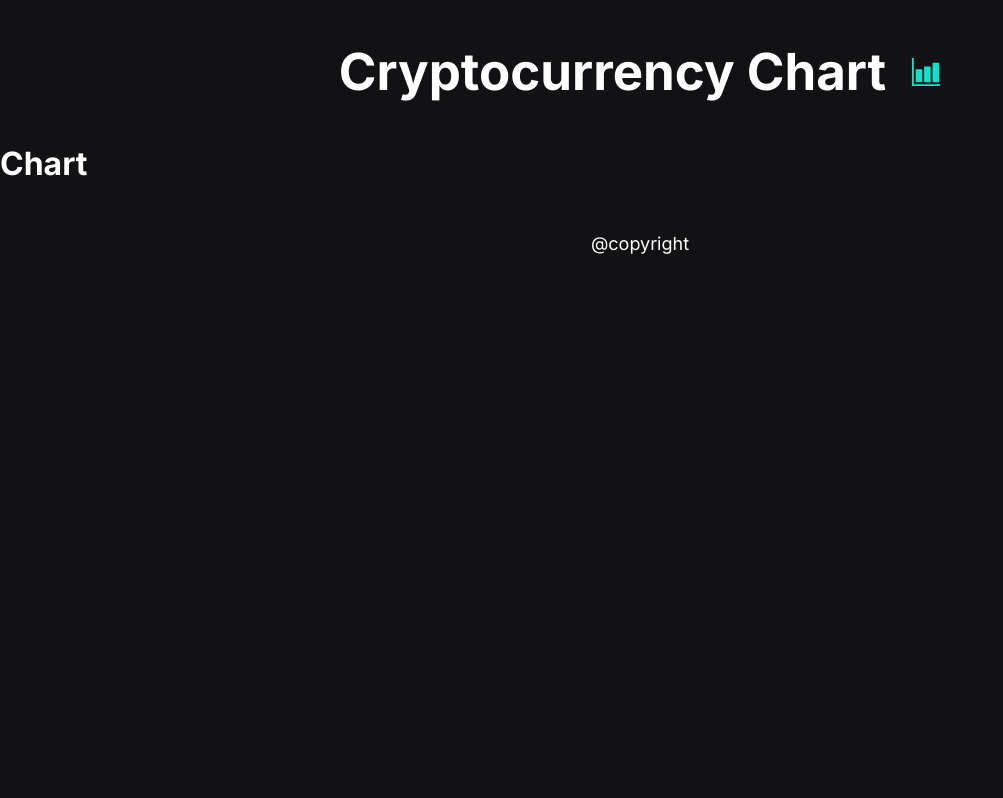
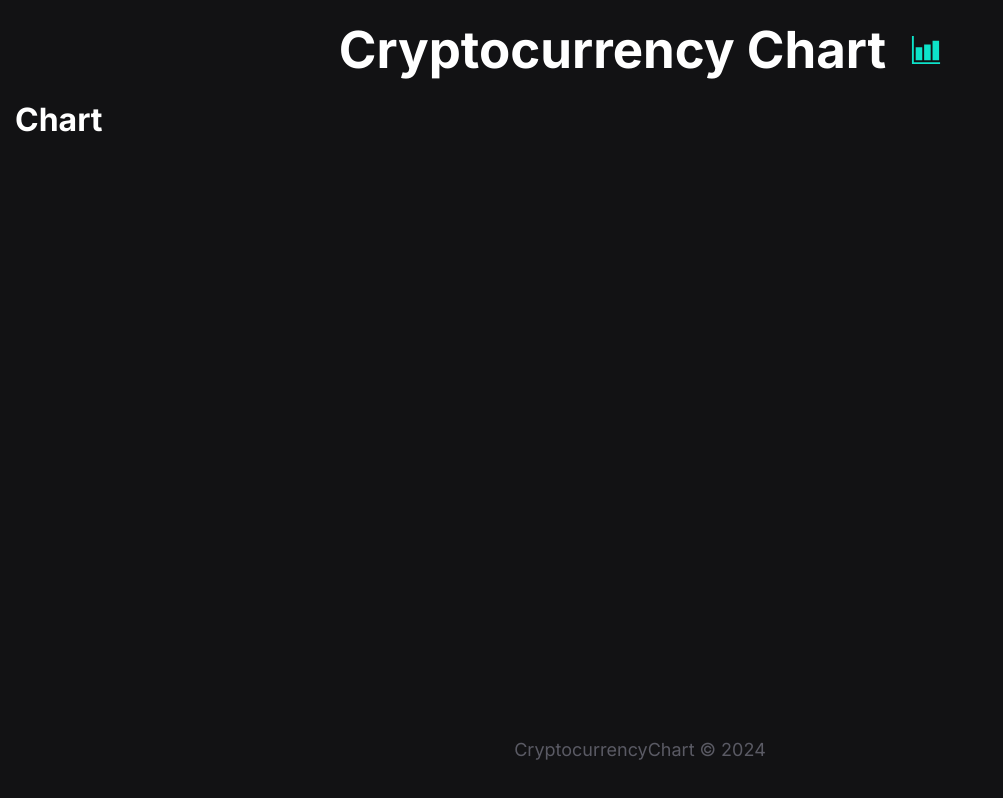
Before and after one commit to Blackkifir/Cryptocurrency-Chart, a React (Vite) app: page / in a window 1280 px wide. Shown: the whole page, without its empty margins (0-1003 px from the left). Built offline with nearby package versions, Linux system fonts and the light colour scheme.

Commit message:
cryptocurrency-chart(page): changed styles for main, added new styles for header and footer

```diff
--- a/src/App.css
+++ b/src/App.css
@@ -3,6 +3,8 @@
 :root {
   --white: #FFFFFF;
   --background-black: #121214;
+  --mint: rgb(13, 227, 202);
+  --dark-grey: rgba(90, 90, 100, 1);
 }
 
 * {
@@ -47,14 +49,16 @@ footer {
   display: flex;
   justify-content: center;
   align-items: center;
-  padding: 50px 15px;
+  max-height: 120px;
+  padding: 0px 15px;
+  height: 100px;
 }
 
 .header_icon {
   margin-left: 25px;
   height: 30px;
   width: 30px;
-  color: rgb(13, 227, 202);
+  color: var(--mint);
 }
 
 .header h1 {
@@ -65,4 +69,5 @@ footer {
 .footer p {
   font-size: 18px;
   line-height: 22px;
+  color: var(--dark-grey);
 }
--- a/src/components/Footer.tsx
+++ b/src/components/Footer.tsx
@@ -1,7 +1,7 @@
 export default function Footer() {
   return(
     <footer className="footer">
-      <p>@copyright</p>
+      <p>CryptocurrencyChart © 2024</p>
     </footer>
   )
 }
--- /dev/null
+++ b/src/pages/CryptoChart.css
@@ -0,0 +1,4 @@
+.main {
+  padding: 0px 15px 0px 15px;
+  height: calc(100vh - 200px);
+}
--- a/src/pages/CryptoChart.tsx
+++ b/src/pages/CryptoChart.tsx
@@ -1,12 +1,14 @@
 import Footer from "../components/Footer";
 import Header from "../components/Header";
+
+import './CryptoChart.css';
 
 export default function CryptoChart() {
   return (
     <>
       <Header />
       <main className="main">
-        <div className="chart">
+        <div className="container">
           <h1>Chart</h1>
         </div>
       </main>
```
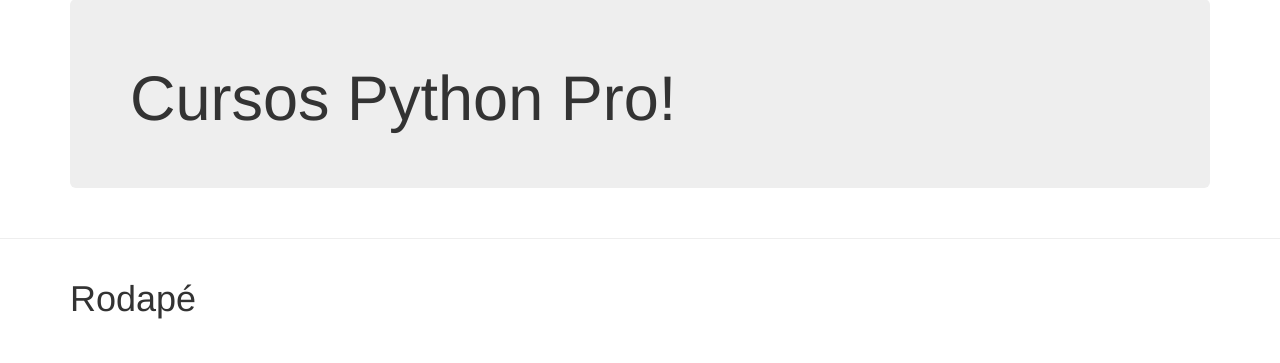
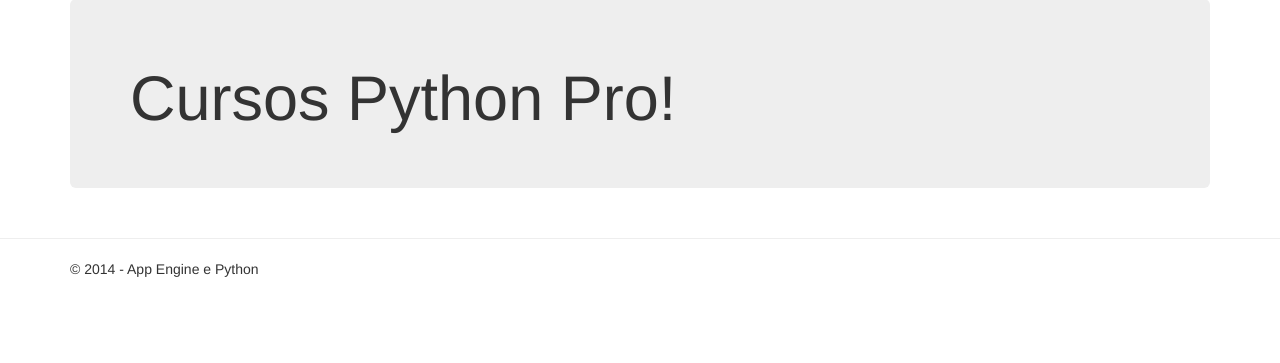
Before and after one commit to renzon/livrogae, a Python web app: template backend/src/web/templates/home.html in a window 1280 px wide. Shown: the part 73-436 px from the top of the page. Run offline with Jinja, Linux system fonts and the light colour scheme; the template is opened without the code that fills it, so the values that code supplies are empty.

Commit message:
Alteração de rodapé

```diff
--- a/backend/src/web/templates/base.html
+++ b/backend/src/web/templates/base.html
@@ -106,7 +106,8 @@
 <div class="container">
     <div class="row clearfix">
         <div class="col-md-12 column">
-            <h1>Rodapé</h1>
+
+    &copy; 2014 - App Engine e Python
         </div>
     </div>
 </div>
```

===

» **Task requirements**: Among the records above, which lines hold the word "components"? Copy each one.

» **Task response**:
--- a/src/components/Footer.tsx
+++ b/src/components/Footer.tsx
 import Footer from "../components/Footer";
 import Header from "../components/Header";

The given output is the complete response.